■ Items from a dataset ■
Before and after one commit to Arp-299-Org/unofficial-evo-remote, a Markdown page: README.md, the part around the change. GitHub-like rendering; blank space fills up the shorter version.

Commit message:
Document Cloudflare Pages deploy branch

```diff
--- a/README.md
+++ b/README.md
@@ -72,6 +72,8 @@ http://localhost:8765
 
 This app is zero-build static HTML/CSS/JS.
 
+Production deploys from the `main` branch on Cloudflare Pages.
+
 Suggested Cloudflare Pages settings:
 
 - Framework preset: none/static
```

■ What you need to do ■
Could you reproduce every record exactly as it appears?

■ The completed task ■
Before and after one commit to Arp-299-Org/unofficial-evo-remote, a Markdown page: README.md, the part around the change. GitHub-like rendering; blank space fills up the shorter version.

Commit message:
Document Cloudflare Pages deploy branch

```diff
--- a/README.md
+++ b/README.md
@@ -72,6 +72,8 @@ http://localhost:8765
 
 This app is zero-build static HTML/CSS/JS.
 
+Production deploys from the `main` branch on Cloudflare Pages.
+
 Suggested Cloudflare Pages settings:
 
 - Framework preset: none/static
```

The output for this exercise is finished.